Technology Joins Nations Together:By Eva Moy
The third and final plenary session of the Industry Summit focused on the role of technology in bringing both the developed and developing nations of the world together as one global society.
"The New World Divide: Is Technology the Gap or the Bridge?" featured Robert B. Palmer, president and chief executive officer of Digital Equipment Corp.; Boris G. Saltykov, minister for science, higher education, and technology policy of Russia; and Lester C. Thurow, professor of management and economics and former dean of the Sloan School of Management.
This panel was chaired by Fred Moavenzadeh, director for construction research and education and professor of civil engineering; and William Weld, governor of Massachusetts.
The panelists brought a wide range of national, social, and economic backgrounds, as well as experience in academia, government, and industry to the discussion.
"We are living in a global village. If we want to survive, we have to share values," create trust, and network on a micro-level, said Klaus Schwab, founder and president of the World Economic Forum, in a closing statement.
"In an age where information moves at the speed of light, you can't hide from anyone else in the world," Weld said. Cooperation provides a "positive sum gain," with greater wealth and economic parity for all countries, he added. "International is domestic."
Nations must share technology
Although technology is one factor which separates developed nations from developing nations, Thurow believes that it is neither a bridge nor a gap. The great divide is actually between those who have technological information and skills (or desire that knowledge) and those who do not, he said.
Thurow also believes that socialism hinders technological advancement. Third world countries must realize that participation in global trade is beneficial, both economically and technologically, he said.
Saltykov agreed that although Russia is technologically advanced in many areas, it cannot compete well on a global scale. Protected by the state umbrella of communism for over half a century, there was no need for marketing or financial infrastructures. Now, with a lack of administration and a centralized system, Russia "does not have enough resources for a normal level, normal speed, of improvement," Saltykov said.

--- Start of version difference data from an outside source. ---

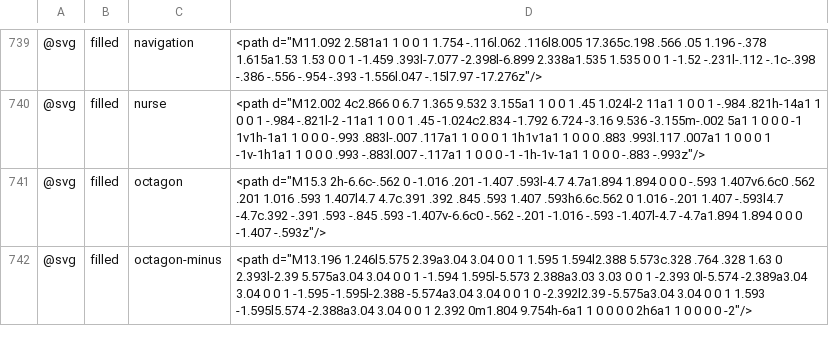
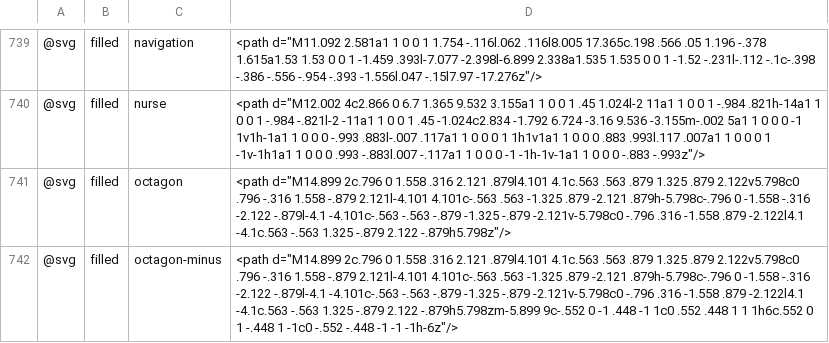
Before and after one commit to hustcer/pptx-nova, a TSV file: pptx-nova/assets/icons/tabler-icons.filled.tsv, drawn as a sheet; only a part is shown, gaps mark what is left out; the diff covers the shown part only.

Commit message:
chore: Upgrade tabler-icons to 3.53.0

```diff
--- a/pptx-nova/assets/icons/tabler-icons.filled.tsv
+++ b/pptx-nova/assets/icons/tabler-icons.filled.tsv
@@ -740,3 +740,3 @@
 @svg	filled	nurse	<path d="M12.002 4c2.866 0 6.7 1.365 9.532 3.155a1 1 0 0 1 .45 1.024l-2 11a1 1 0 0 1 -.984 .821h-14a1 1 0 0 1 -.984 -.821l-2 -11a1 1 0 0 1 .45 -1.024c2.834 -1.792 6.724 -3.16 9.536 -3.155m-.002 5a1 1 0 0 0 -1 1v1h-1a1 1 0 0 0 -.993 .883l-.007 .117a1 1 0 0 0 1 1h1v1a1 1 0 0 0 .883 .993l.117 .007a1 1 0 0 0 1 -1v-1h1a1 1 0 0 0 .993 -.883l.007 -.117a1 1 0 0 0 -1 -1h-1v-1a1 1 0 0 0 -.883 -.993z"/>
-@svg	filled	octagon	<path d="M15.3 2h-6.6c-.562 0 -1.016 .201 -1.407 .593l-4.7 4.7a1.894 1.894 0 0 0 -.593 1.407v6.6c0 .562 .201 1.016 .593 1.407l4.7 4.7c.391 .392 .845 .593 1.407 .593h6.6c.562 0 1.016 -.201 1.407 -.593l4.7 -4.7c.392 -.391 .593 -.845 .593 -1.407v-6.6c0 -.562 -.201 -1.016 -.593 -1.407l-4.7 -4.7a1.894 1.894 0 0 0 -1.407 -.593z"/>
-@svg	filled	octagon-minus	<path d="M13.196 1.246l5.575 2.39a3.04 3.04 0 0 1 1.595 1.594l2.388 5.573c.328 .764 .328 1.63 0 2.393l-2.39 5.575a3.04 3.04 0 0 1 -1.594 1.595l-5.573 2.388a3.03 3.03 0 0 1 -2.393 0l-5.574 -2.389a3.04 3.04 0 0 1 -1.595 -1.595l-2.388 -5.574a3.04 3.04 0 0 1 0 -2.392l2.39 -5.575a3.04 3.04 0 0 1 1.593 -1.595l5.574 -2.388a3.04 3.04 0 0 1 2.392 0m1.804 9.754h-6a1 1 0 0 0 0 2h6a1 1 0 0 0 0 -2"/>
+@svg	filled	octagon	<path d="M14.899 2c.796 0 1.558 .316 2.121 .879l4.101 4.1c.563 .563 .879 1.325 .879 2.122v5.798c0 .796 -.316 1.558 -.879 2.121l-4.101 4.101c-.563 .563 -1.325 .879 -2.121 .879h-5.798c-.796 0 -1.558 -.316 -2.122 -.879l-4.1 -4.101c-.563 -.563 -.879 -1.325 -.879 -2.121v-5.798c0 -.796 .316 -1.558 .879 -2.122l4.1 -4.1c.563 -.563 1.325 -.879 2.122 -.879h5.798z"/>
+@svg	filled	octagon-minus	<path d="M14.899 2c.796 0 1.558 .316 2.121 .879l4.101 4.1c.563 .563 .879 1.325 .879 2.122v5.798c0 .796 -.316 1.558 -.879 2.121l-4.101 4.101c-.563 .563 -1.325 .879 -2.121 .879h-5.798c-.796 0 -1.558 -.316 -2.122 -.879l-4.1 -4.101c-.563 -.563 -.879 -1.325 -.879 -2.121v-5.798c0 -.796 .316 -1.558 .879 -2.122l4.1 -4.1c.563 -.563 1.325 -.879 2.122 -.879h5.798zm-5.899 9c-.552 0 -1 .448 -1 1c0 .552 .448 1 1 1h6c.552 0 1 -.448 1 -1c0 -.552 -.448 -1 -1 -1h-6z"/>
```
Also changed, not shown: 6 edited cells elsewhere in this file, 8 other files.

Communist China, however, has been able to advance rapidly in recent years because of better management and better incentives to workers, such as property rights, Thurow said. This is partially because a large proportion of managers come from Taiwan, Hong Kong, and Singapore, as well as overseas, he continued.
Another factor is that in Asian cultures, "Their average illiterate peasant is willing to make great sacrifices to make sure they have literate children," Thurow said.
On the other hand, American capitalism has been shortsighted, Thurow said. But, society as a whole benefits when all of its members contribute to long-term investment. There is a long-term benefit, for example, when someone pays for a child's education for 16 years without immediate return.
Regardless of political characterization, however, Thurow urged nations to adopt an "export-led, open market economy."
"Electrons do not recognize national bounds," Palmer said.
Academia, government, industry
A common theme voiced by the panelists was that a coalition between academia, government, and industry must be established in order to successfully develop and share technology on a global scale.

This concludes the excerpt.